But everything is a generalization. Almost anything out of my mouth is a generalization. Or at the very least, an unscientifically provable assumption. The worst is when we describe a person. How can we do that without generalizing everything? We send off the thought processes of other people in wild directions because we cannot actually hone in a person’s “true” attributes and thusly convey them. The only true statement a person can make is a silent presence.

I do think that people make true statements all the time — statements true to their character. That is, the things we actually say, are not true. But anyway, my point was that social sciences are actually, at the end of the day, chopping stuff up in a very similar way as the actual physical sciences. No point — just more data to combine with lines of reasoning.

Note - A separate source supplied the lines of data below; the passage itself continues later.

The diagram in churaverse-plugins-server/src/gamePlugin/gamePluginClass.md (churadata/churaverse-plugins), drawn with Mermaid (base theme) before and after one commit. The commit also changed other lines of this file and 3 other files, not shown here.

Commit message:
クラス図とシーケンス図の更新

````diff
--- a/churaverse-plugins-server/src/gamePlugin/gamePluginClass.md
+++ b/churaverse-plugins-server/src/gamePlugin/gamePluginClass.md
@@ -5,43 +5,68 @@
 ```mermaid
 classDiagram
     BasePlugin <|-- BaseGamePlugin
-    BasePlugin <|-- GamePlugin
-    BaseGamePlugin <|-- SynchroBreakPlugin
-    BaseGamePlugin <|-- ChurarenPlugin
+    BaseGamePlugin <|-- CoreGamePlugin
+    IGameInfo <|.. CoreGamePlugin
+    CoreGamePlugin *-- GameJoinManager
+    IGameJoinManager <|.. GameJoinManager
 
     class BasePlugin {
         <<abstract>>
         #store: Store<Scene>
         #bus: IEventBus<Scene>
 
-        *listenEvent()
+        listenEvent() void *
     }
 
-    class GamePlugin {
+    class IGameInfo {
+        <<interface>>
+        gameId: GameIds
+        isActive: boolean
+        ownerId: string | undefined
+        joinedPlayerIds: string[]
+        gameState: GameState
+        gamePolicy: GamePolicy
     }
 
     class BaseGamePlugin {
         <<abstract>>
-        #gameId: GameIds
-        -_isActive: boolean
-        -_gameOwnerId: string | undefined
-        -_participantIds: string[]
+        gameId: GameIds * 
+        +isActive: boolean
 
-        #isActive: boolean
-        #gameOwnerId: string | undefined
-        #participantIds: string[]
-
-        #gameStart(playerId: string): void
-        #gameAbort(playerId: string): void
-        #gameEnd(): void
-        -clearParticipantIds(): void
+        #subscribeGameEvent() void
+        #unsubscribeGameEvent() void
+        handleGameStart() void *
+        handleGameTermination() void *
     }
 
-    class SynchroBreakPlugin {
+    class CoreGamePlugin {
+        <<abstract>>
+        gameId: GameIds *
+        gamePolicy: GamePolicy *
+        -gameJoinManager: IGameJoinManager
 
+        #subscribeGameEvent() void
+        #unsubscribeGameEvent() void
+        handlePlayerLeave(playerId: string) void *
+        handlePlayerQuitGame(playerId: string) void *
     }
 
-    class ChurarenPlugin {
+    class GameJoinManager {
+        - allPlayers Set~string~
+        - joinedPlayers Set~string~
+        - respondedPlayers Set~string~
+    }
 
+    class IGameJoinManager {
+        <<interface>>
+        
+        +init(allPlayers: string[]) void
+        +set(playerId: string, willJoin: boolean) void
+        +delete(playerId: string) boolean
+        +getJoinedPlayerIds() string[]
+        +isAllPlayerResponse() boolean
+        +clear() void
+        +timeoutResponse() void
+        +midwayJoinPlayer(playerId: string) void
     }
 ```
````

Don’t Tell Me!

Posted in Happiness, health, love, Magick, Mysticism, Philosophy, Reality Bites, Ultimate Reality, World of Emotions with tags , , , , , , , on January 23, 2009 by wizardsmoke

If love isn’t a choice, it isn’t love. Love is only special because it is directly in opposition to our best survival-based interests. And I don’t mean love as in sexual desire, because that’s the impulse to procreate. Love is compassion for other people who are actually a threat to our survival.

Thus spake the ‘Smoke on a dorky post to one of his goofy Google groups. Not that anyone paid any attention, but nor should they. People need to follow their hearts! Ha! but you didn’t hear it from me…

Anyway, one confusing issue is that there are no actual correct or right answers to anything. There is only more of the same in any given direction. In the famous scene from The Matrix (already looking so dated!), when Morpheus says that he can only show the door, but not open it for Neo, he’s implying the idea that only you can decide what you want to do. There are no universally correct answers, because you have to live with yourself and your decisions. It’s all relative. It’s like dating someone who alternately wants you to be their slave and boss. As long as we have someone telling us what to do or doing things for us, we won’t be satisfied.

But what is satisfaction anyway? It’s just the absence of craving in the mind. That’s why camping in the wilderness (if you can find it these days!) or periods of extended vacation or retreat are so nice. The environmental humming — the distractions — that the mind feeds on in our daily routine, it all fades away and the mind no longer has any garbage or junk food to cling to. Even if you aren’t actively seeking out some kind of deep meditative experience, you’ll begin to relax and rediscover forgotten memories.

In the entertaining book, North Toward Night, the writer/international sailor Alvah Simon spends a year by himself, living in his small sailboat, in the frozen Arctic passage between Canada and Greenland. During the winter, he finds himself in nearly 24-hour darkness for months. Sitting there in the dark with nothing to do except read a few books and eat, he describes how his memory and imagination grew incredibly strong and potent. And there is no mention of religious practices or meditation or other stuff so many people will often attribute to these psychological events (not to mention, the author’s interpretations of other events as magical or willed by God is pretty charmingly naive). He simply spent so much time on his own, without any other individuals (“social distortion”) to feed upon or supply his mind with choices or actions to mimic.

Actually, what’s so crazy is that our actions reflect our environments and surroundings and social spheres even if we consciously make an effort to resist being affected by them. But there’s no escape — it’s like advertising, you don’t consciously buy into the ads — they infiltrate your subconscious. But you can certainly chill out, see what’s going on around you, and choose what path to follow in best accordance with your desires.